A minister addressed the issue of division and discussed its remedy inside and outside the churches.
Wilfredo "Choco" De Jesus, senior pastor of New Life Covenant Church in Chicago and a staffer at Assemblies of God, tackled tribalism in congregations through his upcoming book, "Love Them Anyway: Finding Hope in a Divided World Gone Crazy."
Drawing inspiration from his experience as a pastor and the story of how Jesus broke social barriers to reach out the lost, De Jesus pointed out that churches need to also do the same.
In an interview with The Christian Post, the minister explained further about his book.
He said that his book dealt not only with people who attend the church but also unbelievers, answering the question of both sides that says, "What do we do now with all the rising tension and so forth?"
He stated that the response to such, relative to racism and political unrest, is "Love Them Anyway."
When asked if other churches should also follow what his congregation did to their worship center, wherein they removed its security gate, De Jesus replied that their action conveyed a message that everyone is welcome in their church. He declared that those gates needed to be removed and tell the Christians that they were called to be vulnerable to the "hurting" people around them, who may do something bad but that believers should "let love drive" their action.
Speaking about common blind spots in relationships that he listed in the book, the minister said that the American Church should drop superiority and entitlement. He added that churches should also "move past" the wound of trusting people and start putting themselves in a position that "represent the Kingdom of God here on Earth."
"We are citizens of Heaven here on Earth. And we're here to legislate. What are we here to legislate? The Bible. We're here to love people and to talk to about God's love. But if we continue to walk with this sense of entitlement, we're in trouble," he continued.
Moreover, he said that Christians should reach out to people regardless of who they are, as what he did in Chicago. The pastor brought in various kinds of individuals into his church and relied on the Holy Spirit to change them.
"I was called to fish, and the American Church needs to remember what we're called to do. We're called to empty Hell and fill Heaven to the glory of God," he argued.
He was also asked if he received any negative feedback over his revelation that he met with two controversial political groups in just a week. In the book, he shared that he went to a gathering of a Democrat gay mayor with her supporters in an event and then met with President Trump's Republican officials. He then claimed that with his action, he was just following Jesus' example.
The minister admitted that he did receive messages on social media questioning his gesture but he answered them by saying, "I'm a referee."

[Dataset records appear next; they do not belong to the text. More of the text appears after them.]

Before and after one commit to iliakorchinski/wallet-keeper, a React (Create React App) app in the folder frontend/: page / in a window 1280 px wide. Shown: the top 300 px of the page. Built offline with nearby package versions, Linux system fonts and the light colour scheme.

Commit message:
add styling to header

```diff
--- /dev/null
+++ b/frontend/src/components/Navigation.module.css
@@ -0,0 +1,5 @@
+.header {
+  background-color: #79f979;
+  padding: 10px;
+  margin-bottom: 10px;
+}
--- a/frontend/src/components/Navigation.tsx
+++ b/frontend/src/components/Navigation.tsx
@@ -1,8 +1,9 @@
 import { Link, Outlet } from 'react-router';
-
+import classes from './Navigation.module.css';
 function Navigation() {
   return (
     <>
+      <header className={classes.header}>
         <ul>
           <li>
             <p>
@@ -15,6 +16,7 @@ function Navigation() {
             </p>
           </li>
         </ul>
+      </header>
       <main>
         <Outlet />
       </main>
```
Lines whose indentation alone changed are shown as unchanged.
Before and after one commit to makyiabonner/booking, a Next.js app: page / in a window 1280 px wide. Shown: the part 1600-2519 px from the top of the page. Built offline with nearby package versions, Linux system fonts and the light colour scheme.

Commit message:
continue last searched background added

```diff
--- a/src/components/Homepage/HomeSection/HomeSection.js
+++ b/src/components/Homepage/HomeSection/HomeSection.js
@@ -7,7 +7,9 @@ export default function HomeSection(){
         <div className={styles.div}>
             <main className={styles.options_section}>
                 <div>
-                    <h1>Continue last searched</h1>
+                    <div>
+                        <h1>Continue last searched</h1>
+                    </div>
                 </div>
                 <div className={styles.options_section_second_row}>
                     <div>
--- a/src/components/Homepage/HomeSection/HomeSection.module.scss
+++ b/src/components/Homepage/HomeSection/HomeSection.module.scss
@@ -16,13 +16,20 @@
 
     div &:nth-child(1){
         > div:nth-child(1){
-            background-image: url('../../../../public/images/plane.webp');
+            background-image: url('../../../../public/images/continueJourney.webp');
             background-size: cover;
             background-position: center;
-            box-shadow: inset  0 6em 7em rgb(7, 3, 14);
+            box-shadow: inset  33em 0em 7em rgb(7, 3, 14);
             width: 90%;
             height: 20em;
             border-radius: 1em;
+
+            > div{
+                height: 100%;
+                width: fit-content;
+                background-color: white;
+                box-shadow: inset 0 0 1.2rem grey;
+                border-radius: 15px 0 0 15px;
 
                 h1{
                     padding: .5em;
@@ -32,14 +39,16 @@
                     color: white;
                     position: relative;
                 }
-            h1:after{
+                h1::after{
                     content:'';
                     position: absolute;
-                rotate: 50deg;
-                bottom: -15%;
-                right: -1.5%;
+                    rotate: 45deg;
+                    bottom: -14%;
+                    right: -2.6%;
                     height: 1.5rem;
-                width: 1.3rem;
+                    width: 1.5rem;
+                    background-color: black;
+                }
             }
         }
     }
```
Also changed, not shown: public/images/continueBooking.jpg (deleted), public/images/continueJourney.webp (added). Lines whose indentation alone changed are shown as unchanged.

Citing three teams in the NFL, comprising the offense, defense and referee, he said that Christians and pastors should act as "referees in the field of life."
"I'm here on planet Earth to legislate the playbook, which is the Bible, to Lori Lightfoot, Mayor Lightfoot, and then-President Trump. When I see something wrong, I call it out to the mayor. When I see something wrong, I call it out to the president," he said.
He went on to say that picking sides would lose a Christian's "prophetic voice to legislate love" in the world.
On discussing a person's "inner Pharisee" in one of the chapters, the minister was asked if R. T. Kendall's statement in his own book, "You Might Be a Pharisee If," was accurate. In the book, Kendall stated that the Pharisaic tendency was pervasive in both people and churches in general. De Jesus agreed with the author and said that churches do have Pharisees and "some of the meanest people" could actually be in it.
Referencing Luke 15, which tells the story of the prodigal son, the pastor contended that both kids are prodigal.
"One is lost in his sin and one is lost in his religious ways," he emphasized.
He then stressed that Jesus came to address the issues of people who are hurting, including the prostitutes and adulterers, people that are only being marginalized by religious folks. But Christians, he said, should be "spiritual, not secular."
"People want to be religious...I don't want to be religious. I want to be a believer; I want to be a disciple of Jesus Christ. That's totally different from being a Pharisee," he shared.
He was hoping that through his book, people would learn to have more love, tapping into "the bank of Heaven," so that they could love others.
He also reminded about the statement of Jesus when a Pharisee dared to asked Him on "the greatest commandment in the Law." The Lord replied that one should "love [his] neighbors." The pastor added that in doing so, one would live.
"And that's what's happening in our culture today. We have so many Christians that are existing, but they are not living. And the only way we can live is when we operate with the currency of Heaven, which is love," Pastor De Jesus concluded.
The minister's book is set for release on June 1.